*TASK TO CARRY OUT*.
Extract all lines from the data beneath that include the word "AddProduct".

Segment Start: RECORDED INFORMATION

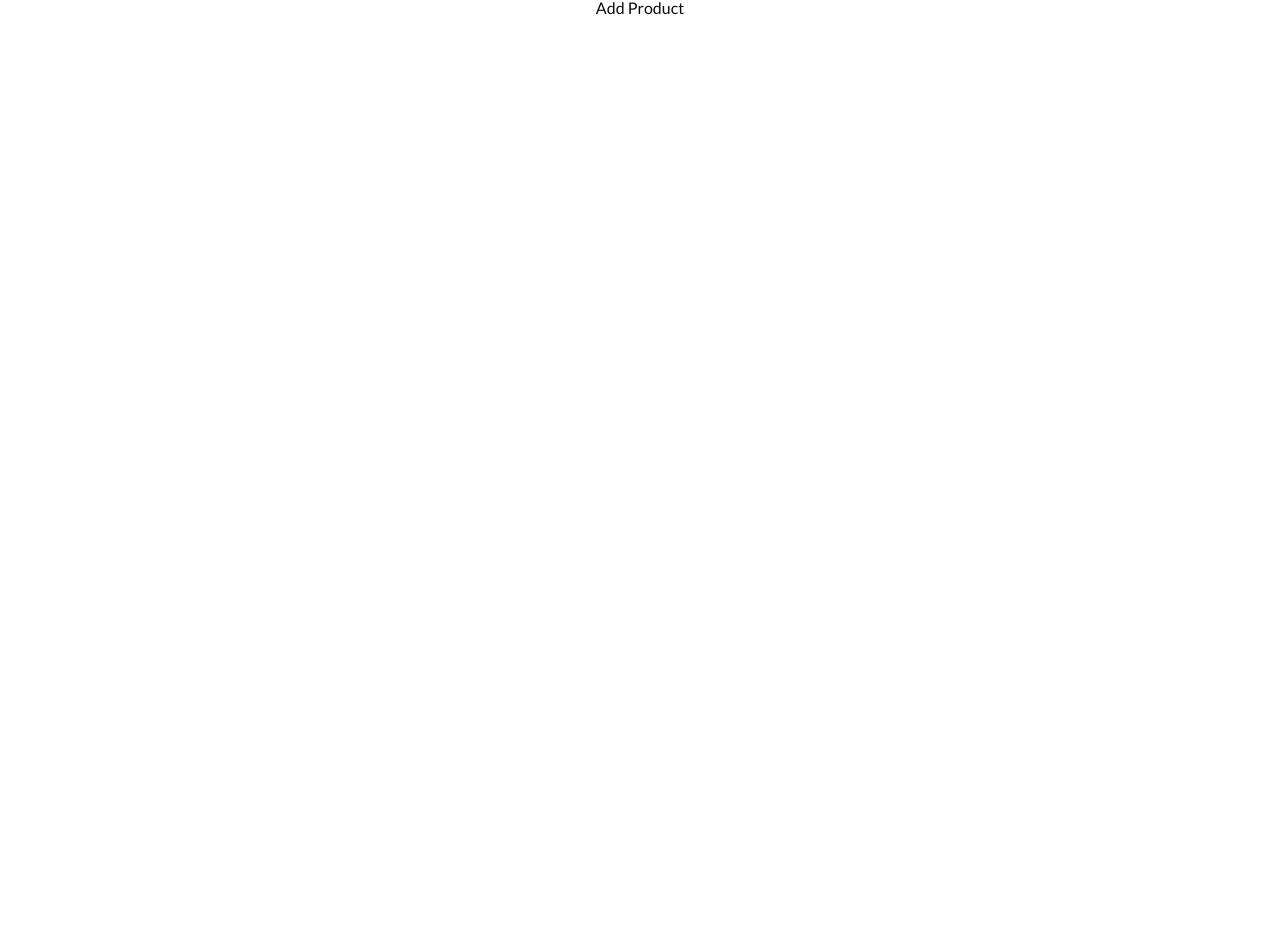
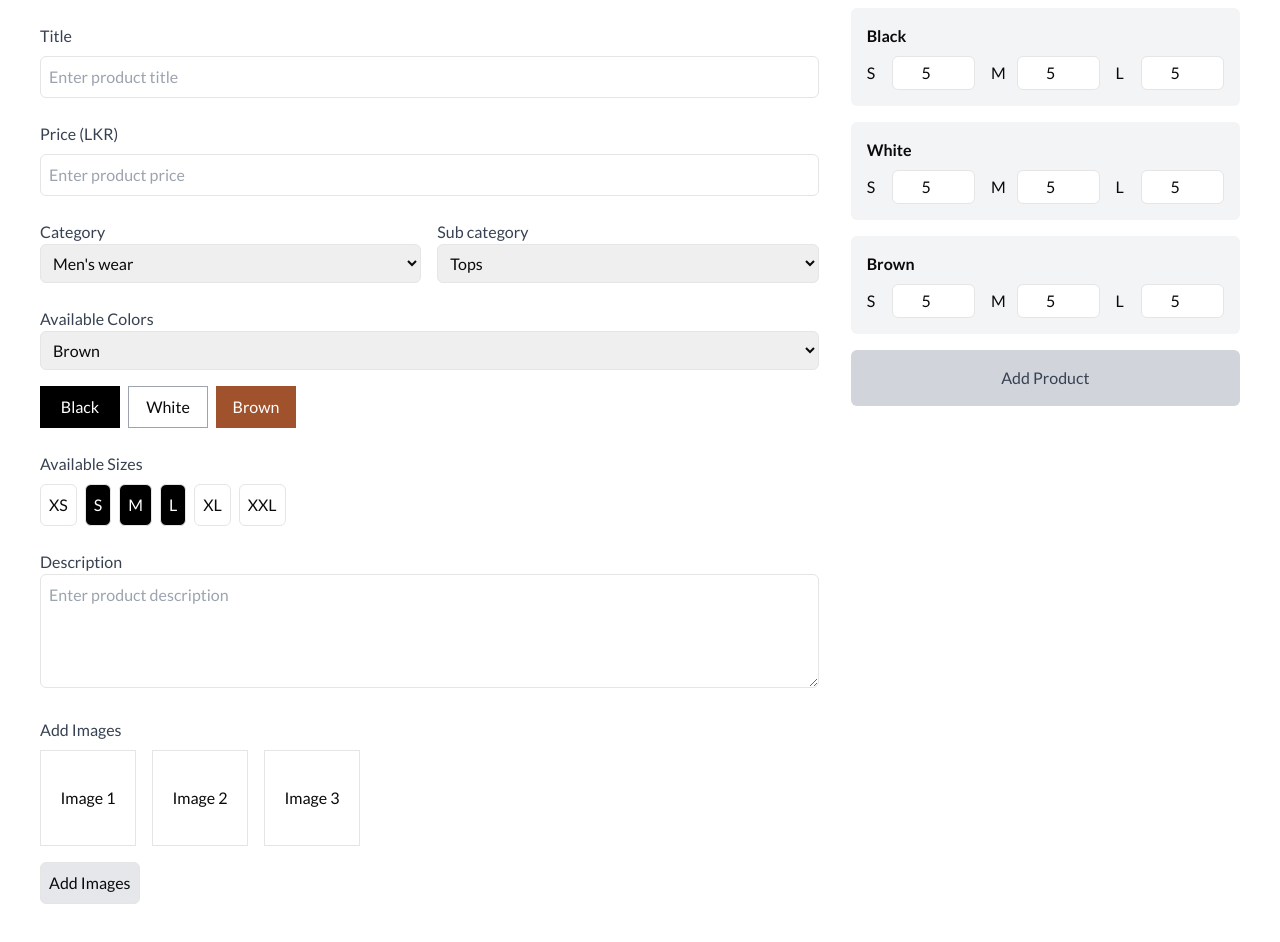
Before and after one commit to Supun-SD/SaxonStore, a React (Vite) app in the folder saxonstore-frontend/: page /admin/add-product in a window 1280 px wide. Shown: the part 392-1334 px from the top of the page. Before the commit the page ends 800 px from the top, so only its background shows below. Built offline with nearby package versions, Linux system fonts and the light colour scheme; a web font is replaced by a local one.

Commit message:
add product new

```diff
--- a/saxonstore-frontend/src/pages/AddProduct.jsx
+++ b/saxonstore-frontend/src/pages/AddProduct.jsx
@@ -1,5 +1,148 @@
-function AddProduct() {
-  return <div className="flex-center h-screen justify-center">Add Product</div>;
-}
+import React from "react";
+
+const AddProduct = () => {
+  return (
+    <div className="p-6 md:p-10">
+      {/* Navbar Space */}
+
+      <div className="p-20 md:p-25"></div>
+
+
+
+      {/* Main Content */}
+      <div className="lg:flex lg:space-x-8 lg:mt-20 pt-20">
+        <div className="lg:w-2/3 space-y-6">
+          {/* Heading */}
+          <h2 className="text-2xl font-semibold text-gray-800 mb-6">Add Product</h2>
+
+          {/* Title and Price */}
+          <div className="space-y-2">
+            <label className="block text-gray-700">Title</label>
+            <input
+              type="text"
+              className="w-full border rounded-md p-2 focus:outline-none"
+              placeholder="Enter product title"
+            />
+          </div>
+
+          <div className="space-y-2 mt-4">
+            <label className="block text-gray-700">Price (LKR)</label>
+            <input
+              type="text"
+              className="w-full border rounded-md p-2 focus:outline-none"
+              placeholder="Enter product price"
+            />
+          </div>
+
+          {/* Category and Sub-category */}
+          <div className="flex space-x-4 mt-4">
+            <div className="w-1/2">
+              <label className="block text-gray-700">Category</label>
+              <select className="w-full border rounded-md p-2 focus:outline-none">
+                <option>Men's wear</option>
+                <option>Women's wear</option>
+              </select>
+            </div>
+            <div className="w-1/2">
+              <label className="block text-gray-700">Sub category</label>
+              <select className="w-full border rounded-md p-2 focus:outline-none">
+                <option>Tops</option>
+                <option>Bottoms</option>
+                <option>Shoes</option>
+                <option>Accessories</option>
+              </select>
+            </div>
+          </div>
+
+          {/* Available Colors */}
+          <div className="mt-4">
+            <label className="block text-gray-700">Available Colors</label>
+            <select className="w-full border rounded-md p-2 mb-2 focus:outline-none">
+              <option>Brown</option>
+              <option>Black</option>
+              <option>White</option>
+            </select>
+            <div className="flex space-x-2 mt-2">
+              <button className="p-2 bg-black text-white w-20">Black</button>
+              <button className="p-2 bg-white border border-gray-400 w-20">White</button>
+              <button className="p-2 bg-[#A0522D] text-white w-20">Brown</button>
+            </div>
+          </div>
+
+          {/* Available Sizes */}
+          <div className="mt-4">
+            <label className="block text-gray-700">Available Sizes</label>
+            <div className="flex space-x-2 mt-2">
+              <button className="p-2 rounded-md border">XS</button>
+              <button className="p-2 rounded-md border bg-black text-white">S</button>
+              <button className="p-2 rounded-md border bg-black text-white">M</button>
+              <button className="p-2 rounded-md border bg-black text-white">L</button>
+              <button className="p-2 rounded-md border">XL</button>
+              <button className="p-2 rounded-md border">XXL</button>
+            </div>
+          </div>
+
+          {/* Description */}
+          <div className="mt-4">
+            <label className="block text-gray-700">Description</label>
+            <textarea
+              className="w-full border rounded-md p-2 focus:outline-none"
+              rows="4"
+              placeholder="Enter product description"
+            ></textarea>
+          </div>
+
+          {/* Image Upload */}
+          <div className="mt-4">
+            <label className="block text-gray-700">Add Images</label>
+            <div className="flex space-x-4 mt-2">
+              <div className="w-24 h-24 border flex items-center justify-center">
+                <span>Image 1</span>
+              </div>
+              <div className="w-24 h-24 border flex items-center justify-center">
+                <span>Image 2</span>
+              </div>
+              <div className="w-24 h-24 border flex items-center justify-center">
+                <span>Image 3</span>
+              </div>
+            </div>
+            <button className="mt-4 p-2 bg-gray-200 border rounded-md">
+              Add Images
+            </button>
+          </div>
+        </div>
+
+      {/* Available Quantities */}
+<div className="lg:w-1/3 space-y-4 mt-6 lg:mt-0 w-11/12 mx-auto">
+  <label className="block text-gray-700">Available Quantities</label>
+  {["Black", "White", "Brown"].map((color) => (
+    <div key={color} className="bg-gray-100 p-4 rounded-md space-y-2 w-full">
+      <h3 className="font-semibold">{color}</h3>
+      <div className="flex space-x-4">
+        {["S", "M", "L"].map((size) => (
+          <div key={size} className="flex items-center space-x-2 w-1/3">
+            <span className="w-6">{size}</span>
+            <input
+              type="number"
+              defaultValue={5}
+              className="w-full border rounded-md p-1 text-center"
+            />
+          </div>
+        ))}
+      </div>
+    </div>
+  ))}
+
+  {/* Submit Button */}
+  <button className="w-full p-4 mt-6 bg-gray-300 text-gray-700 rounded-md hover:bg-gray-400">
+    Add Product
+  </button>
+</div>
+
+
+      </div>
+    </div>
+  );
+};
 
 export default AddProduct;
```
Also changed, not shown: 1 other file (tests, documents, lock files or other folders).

Segment End: RECORDED INFORMATION
Segment Start: RECORDED INFORMATION

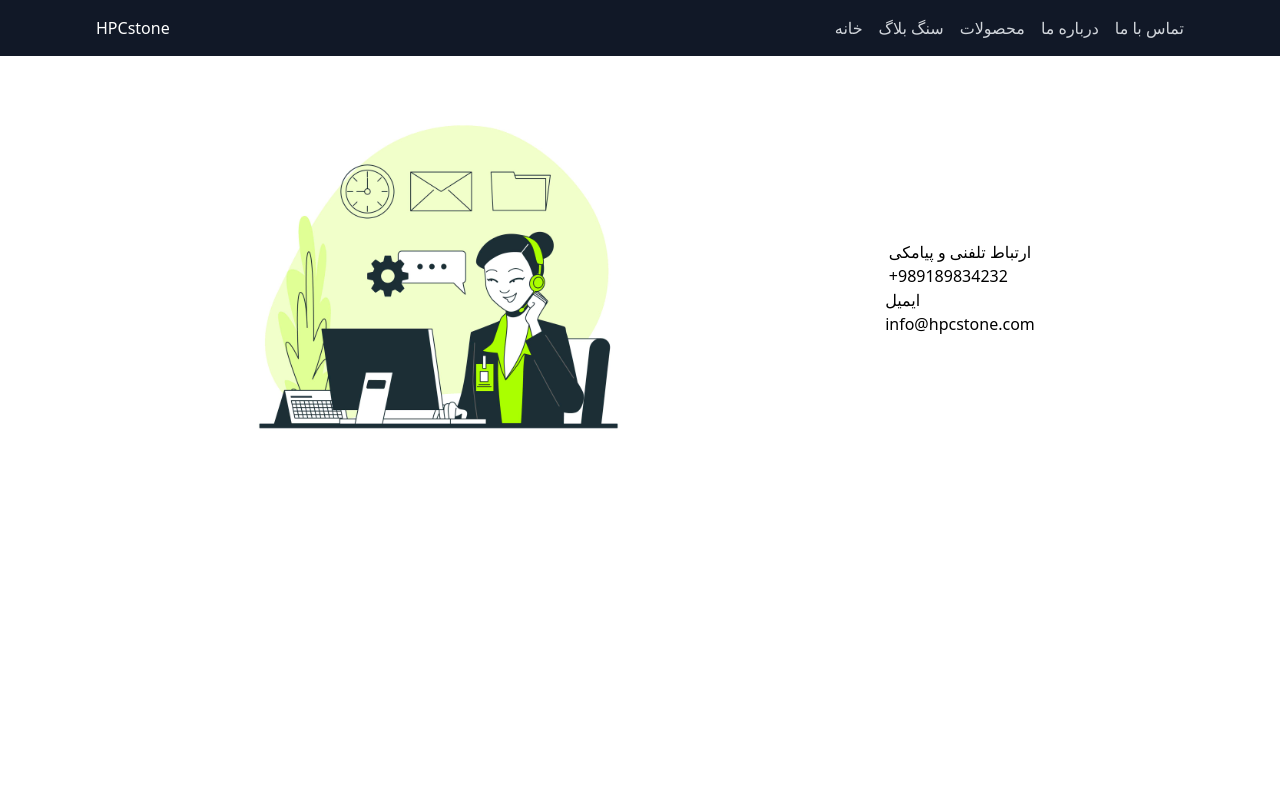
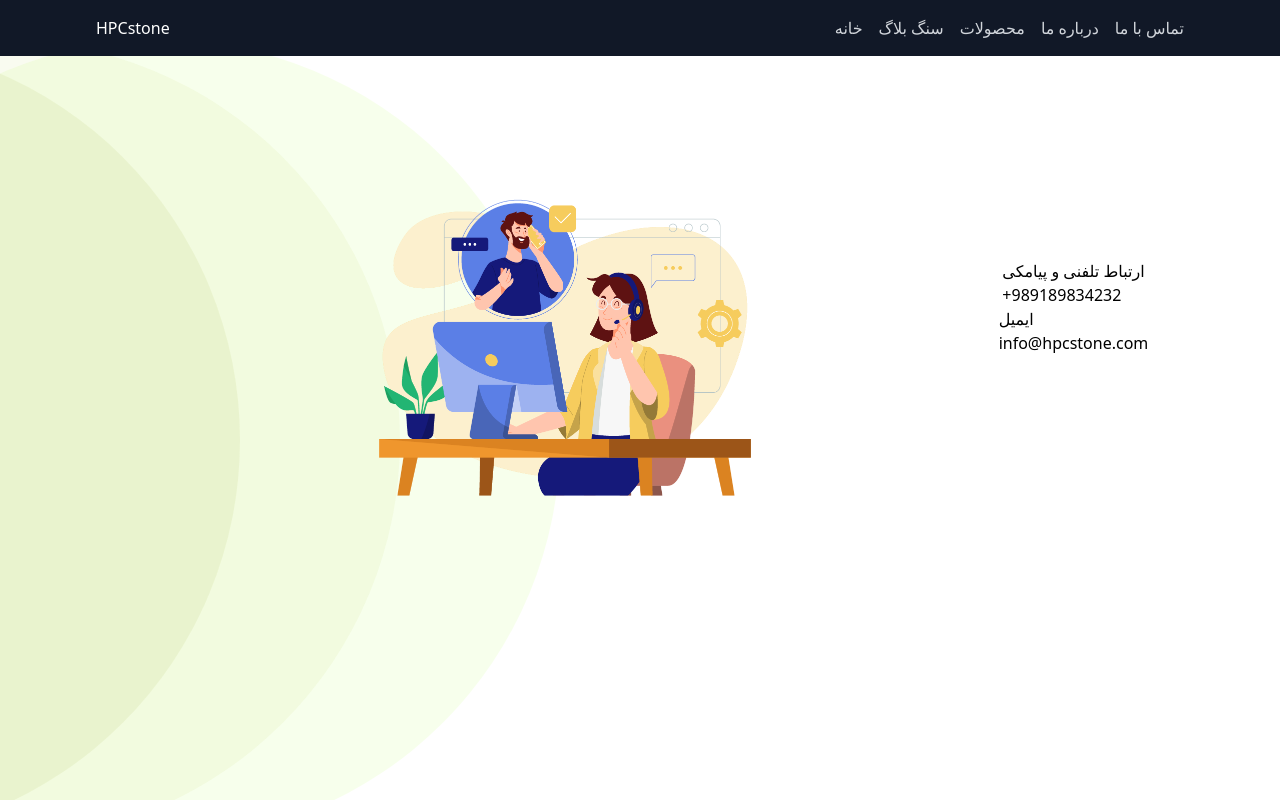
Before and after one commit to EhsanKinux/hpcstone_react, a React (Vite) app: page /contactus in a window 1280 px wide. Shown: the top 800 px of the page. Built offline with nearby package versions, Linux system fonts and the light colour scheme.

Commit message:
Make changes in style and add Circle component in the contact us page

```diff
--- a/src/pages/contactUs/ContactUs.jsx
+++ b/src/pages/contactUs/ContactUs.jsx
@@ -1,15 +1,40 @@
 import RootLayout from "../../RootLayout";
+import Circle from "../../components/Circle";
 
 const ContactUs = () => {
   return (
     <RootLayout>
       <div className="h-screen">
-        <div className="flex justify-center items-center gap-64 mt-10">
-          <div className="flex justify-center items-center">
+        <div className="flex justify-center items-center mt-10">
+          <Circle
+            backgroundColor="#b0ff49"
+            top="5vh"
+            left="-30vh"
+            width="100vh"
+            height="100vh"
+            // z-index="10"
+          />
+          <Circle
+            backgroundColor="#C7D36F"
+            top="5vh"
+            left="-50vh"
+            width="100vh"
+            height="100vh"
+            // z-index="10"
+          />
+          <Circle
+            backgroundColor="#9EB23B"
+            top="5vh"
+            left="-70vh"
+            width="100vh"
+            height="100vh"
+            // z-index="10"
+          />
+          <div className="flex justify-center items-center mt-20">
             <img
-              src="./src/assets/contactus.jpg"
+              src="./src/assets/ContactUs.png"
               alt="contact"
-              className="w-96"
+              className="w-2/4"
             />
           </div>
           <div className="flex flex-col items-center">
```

Segment End: RECORDED INFORMATION

*ANSWER AREA*.
--- a/saxonstore-frontend/src/pages/AddProduct.jsx
+++ b/saxonstore-frontend/src/pages/AddProduct.jsx
-function AddProduct() {
+const AddProduct = () => {
 export default AddProduct;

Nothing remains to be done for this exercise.